Emmitt Smith (1990-2002) is the franchise’s all-time leader in games played (201), rushing yards (17,162) combined touchdowns (153 rushing, 11 receiving) and attempts (4,052). Emmitt ran behind arguably the greatest collection of offensive lineman in league history to 8 Pro Bowl and 5 All-Pro selections. He helped return Dallas to glory and turn them into the team of the 1990’s by winning 3 Super Bowls (XXVII, XXVIII, XXX). He won the MVP Super Bowl XXVIII, following the season he won his first of two NFL MVP awards (1992, 1993). He’s a member of the NFL 1990s All-Decade Team, the Cowboys Ring of Honor, and the team no longer issues his jersey number 22.
Smith became the NFL’s all-time leading rusher with Dallas and finished his career with the Arizona Cardinals to bring his total to 18,355. He also still holds the NFL record for most 100-yard rushing games (78) and rushing touchdowns (164).
Roger Staubach (1969-1979) finished his career in “Big D” as the record holder in all the major passing categories, even though Tony Romo and Troy Aikman have now passed him, he’s still regarded as the team’s all-time greatest QB. “Captain America”, as he was known for leading “America’s Team”, led Dallas to 2 Super Bowl Championships (VI, XII), and 5 NFC titles. In 1971 Staubach won the NFL MVP, and he’s a 6-time Pro Bowl and 2-time All-NFC selection. Staubach is a member of the NFL 1970s All-Decade Team, Dallas Ring of Honor, and was inducted into the Pro Football Hall of Fame in 1985. NFL.com rated him as the 46th player of all-time in 2010. The team no longer issues his jersey number 12.
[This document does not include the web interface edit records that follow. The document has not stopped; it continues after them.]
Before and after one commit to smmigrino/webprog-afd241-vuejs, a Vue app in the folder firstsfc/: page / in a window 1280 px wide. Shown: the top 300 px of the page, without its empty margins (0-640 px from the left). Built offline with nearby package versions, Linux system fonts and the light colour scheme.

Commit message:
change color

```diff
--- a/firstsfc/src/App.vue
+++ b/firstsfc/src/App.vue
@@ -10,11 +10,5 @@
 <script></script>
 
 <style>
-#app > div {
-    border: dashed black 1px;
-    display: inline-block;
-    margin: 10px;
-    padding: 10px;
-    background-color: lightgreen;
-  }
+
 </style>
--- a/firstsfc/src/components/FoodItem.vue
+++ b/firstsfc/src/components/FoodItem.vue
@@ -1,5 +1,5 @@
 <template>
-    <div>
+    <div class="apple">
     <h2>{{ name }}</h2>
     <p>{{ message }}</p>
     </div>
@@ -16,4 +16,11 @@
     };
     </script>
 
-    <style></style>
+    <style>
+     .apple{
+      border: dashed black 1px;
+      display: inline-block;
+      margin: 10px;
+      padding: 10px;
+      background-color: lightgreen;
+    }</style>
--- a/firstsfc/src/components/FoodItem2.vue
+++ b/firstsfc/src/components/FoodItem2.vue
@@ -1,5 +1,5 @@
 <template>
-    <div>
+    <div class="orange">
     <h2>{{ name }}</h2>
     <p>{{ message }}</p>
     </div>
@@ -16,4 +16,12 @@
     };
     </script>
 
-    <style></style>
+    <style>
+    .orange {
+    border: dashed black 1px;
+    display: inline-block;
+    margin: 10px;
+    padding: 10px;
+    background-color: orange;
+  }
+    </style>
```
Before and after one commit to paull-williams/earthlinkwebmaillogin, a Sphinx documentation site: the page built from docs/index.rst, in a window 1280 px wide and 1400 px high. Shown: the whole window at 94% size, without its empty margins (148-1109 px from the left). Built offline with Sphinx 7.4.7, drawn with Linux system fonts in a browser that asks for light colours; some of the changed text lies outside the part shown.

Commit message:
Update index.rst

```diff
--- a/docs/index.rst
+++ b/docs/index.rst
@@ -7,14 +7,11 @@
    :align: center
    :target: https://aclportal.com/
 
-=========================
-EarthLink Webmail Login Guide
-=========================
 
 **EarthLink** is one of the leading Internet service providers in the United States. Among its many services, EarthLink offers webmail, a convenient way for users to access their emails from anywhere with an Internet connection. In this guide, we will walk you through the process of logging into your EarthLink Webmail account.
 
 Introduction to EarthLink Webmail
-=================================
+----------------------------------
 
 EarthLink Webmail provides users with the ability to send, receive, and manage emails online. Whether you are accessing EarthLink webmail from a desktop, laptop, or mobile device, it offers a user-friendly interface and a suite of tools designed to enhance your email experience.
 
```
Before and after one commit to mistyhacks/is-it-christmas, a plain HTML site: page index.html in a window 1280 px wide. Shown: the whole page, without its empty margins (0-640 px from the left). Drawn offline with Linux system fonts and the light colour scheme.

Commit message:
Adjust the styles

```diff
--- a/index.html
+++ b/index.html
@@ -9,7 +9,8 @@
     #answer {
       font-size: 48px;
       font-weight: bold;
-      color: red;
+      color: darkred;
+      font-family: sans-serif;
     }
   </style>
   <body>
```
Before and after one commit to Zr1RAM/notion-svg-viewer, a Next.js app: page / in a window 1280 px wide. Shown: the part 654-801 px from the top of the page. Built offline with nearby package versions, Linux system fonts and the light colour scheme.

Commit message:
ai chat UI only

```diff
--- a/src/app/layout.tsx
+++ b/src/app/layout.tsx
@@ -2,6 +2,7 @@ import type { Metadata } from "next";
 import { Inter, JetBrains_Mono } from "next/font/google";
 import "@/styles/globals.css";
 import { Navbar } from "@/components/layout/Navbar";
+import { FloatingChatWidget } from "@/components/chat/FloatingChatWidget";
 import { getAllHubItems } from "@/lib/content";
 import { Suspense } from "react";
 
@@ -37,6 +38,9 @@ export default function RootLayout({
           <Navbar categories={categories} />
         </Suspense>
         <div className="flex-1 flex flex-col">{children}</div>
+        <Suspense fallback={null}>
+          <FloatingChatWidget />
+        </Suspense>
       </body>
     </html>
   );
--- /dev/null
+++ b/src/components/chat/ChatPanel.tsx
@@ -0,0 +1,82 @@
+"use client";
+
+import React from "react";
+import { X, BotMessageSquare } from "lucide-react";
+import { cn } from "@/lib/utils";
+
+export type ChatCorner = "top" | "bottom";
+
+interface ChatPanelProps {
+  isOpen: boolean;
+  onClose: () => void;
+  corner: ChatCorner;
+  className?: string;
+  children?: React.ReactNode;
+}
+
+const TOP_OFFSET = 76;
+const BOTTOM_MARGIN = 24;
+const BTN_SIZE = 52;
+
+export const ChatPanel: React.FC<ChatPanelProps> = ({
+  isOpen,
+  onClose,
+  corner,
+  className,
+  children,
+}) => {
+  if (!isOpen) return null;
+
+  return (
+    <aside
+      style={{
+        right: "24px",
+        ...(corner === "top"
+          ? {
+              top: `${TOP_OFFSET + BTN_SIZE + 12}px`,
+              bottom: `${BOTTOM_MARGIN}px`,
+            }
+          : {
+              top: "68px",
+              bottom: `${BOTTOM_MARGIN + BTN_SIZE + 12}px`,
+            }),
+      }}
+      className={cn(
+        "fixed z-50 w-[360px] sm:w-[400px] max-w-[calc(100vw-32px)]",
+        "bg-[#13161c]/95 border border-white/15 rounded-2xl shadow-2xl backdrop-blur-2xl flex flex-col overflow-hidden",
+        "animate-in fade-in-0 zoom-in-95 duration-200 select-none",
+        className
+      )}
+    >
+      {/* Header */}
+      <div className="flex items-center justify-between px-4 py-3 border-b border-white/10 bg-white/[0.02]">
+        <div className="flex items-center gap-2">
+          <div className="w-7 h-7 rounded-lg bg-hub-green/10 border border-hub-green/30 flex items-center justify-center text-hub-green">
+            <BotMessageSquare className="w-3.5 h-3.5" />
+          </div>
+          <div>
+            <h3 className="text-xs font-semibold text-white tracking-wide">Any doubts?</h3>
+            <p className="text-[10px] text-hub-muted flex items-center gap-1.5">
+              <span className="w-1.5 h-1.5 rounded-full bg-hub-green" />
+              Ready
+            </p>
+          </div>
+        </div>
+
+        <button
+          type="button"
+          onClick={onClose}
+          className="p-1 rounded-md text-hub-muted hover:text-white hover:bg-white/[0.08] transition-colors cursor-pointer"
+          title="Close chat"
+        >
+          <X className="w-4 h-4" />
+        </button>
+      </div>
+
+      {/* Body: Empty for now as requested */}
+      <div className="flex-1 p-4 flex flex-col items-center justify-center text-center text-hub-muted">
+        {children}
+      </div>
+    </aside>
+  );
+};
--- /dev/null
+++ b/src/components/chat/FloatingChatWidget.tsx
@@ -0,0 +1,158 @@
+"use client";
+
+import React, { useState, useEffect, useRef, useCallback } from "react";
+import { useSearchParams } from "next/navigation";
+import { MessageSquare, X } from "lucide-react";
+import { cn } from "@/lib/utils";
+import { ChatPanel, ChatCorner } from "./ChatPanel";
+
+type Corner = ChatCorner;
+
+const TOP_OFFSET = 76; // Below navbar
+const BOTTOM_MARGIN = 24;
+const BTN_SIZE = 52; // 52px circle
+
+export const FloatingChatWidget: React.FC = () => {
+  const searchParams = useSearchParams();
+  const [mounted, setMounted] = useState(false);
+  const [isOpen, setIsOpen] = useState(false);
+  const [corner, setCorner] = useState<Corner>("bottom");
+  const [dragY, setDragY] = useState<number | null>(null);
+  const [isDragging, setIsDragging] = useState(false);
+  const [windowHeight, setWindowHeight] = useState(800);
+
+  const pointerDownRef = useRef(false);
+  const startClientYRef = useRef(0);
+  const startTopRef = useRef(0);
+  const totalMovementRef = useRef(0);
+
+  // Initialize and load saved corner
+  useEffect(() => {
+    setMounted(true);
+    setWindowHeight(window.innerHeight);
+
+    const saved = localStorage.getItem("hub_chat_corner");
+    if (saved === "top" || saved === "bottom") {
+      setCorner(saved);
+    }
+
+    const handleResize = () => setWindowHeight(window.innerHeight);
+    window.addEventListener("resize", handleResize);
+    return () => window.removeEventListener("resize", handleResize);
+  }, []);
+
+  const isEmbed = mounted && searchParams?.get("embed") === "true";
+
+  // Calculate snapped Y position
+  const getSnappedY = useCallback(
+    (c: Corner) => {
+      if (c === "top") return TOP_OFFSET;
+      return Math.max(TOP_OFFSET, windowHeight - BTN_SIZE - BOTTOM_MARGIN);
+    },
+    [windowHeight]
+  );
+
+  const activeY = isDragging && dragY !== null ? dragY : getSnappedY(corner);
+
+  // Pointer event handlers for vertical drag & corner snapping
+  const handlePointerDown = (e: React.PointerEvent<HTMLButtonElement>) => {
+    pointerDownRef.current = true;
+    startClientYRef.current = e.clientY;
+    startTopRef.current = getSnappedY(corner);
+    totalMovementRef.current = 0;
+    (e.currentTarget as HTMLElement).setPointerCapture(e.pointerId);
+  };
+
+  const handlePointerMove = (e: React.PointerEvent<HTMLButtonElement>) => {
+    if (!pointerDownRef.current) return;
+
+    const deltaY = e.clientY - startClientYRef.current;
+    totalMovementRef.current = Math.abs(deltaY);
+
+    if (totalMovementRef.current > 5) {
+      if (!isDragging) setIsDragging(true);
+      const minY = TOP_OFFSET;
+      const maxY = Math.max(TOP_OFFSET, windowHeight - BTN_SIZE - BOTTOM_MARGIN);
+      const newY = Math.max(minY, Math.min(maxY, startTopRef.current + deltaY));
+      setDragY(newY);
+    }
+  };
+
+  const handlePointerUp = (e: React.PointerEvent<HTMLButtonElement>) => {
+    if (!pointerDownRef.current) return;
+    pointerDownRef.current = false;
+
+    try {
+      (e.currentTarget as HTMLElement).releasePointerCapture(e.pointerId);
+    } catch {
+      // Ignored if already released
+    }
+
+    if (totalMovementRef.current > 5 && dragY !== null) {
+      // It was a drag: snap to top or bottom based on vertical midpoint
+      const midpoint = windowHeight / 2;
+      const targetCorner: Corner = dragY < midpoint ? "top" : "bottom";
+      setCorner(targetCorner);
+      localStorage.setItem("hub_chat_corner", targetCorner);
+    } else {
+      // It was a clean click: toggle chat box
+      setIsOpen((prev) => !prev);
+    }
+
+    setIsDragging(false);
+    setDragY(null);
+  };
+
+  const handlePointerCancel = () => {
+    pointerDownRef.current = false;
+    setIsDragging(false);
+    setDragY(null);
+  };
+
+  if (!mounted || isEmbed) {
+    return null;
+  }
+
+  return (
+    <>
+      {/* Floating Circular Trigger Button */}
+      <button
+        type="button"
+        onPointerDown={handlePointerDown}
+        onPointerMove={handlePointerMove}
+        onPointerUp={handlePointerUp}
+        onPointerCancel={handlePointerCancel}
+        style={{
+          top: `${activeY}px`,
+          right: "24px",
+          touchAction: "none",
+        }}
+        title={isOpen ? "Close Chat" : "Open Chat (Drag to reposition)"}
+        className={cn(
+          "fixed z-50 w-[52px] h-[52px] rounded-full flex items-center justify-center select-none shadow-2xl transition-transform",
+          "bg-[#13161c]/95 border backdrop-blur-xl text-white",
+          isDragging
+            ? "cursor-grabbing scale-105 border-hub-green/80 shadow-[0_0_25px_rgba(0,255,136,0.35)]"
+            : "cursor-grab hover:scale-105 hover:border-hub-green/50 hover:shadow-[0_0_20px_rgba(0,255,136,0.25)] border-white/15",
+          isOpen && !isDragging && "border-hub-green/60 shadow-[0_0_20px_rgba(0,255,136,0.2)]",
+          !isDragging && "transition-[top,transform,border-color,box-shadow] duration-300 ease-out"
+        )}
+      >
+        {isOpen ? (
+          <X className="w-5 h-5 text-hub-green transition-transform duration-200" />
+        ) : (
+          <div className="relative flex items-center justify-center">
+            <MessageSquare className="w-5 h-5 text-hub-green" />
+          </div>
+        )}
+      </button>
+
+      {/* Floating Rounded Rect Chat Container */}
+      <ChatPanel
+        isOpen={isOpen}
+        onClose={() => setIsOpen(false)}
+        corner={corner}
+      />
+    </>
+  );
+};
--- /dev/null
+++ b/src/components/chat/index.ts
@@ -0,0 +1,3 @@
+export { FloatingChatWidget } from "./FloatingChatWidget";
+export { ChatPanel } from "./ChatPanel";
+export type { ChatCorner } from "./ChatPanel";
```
Michael Irvin (1988-1999) has been called the “emotional lightning rod and leader” of the team the won 3 Super Bowls in the 1990’s. “The Playmaker” is the Cowboys career leader in receiving yards (11,904) and second in receiving touchdowns (65) and receptions (750). He still holds the NFL single season record for 100-yard games with 11 in 1995. Irvin was a 5-time Pro Bowl and 3-time All-Pro selection. He’s a member of the NFL 1990s All-Decade Team, and the Cowboys Ring of Honor. He was rated 92nd on The Top 100: NFL’s Greatest Players in 2010.
Dallas fans let me know what you think? Did I get it right? Who would be on your list? I wanna hear from you.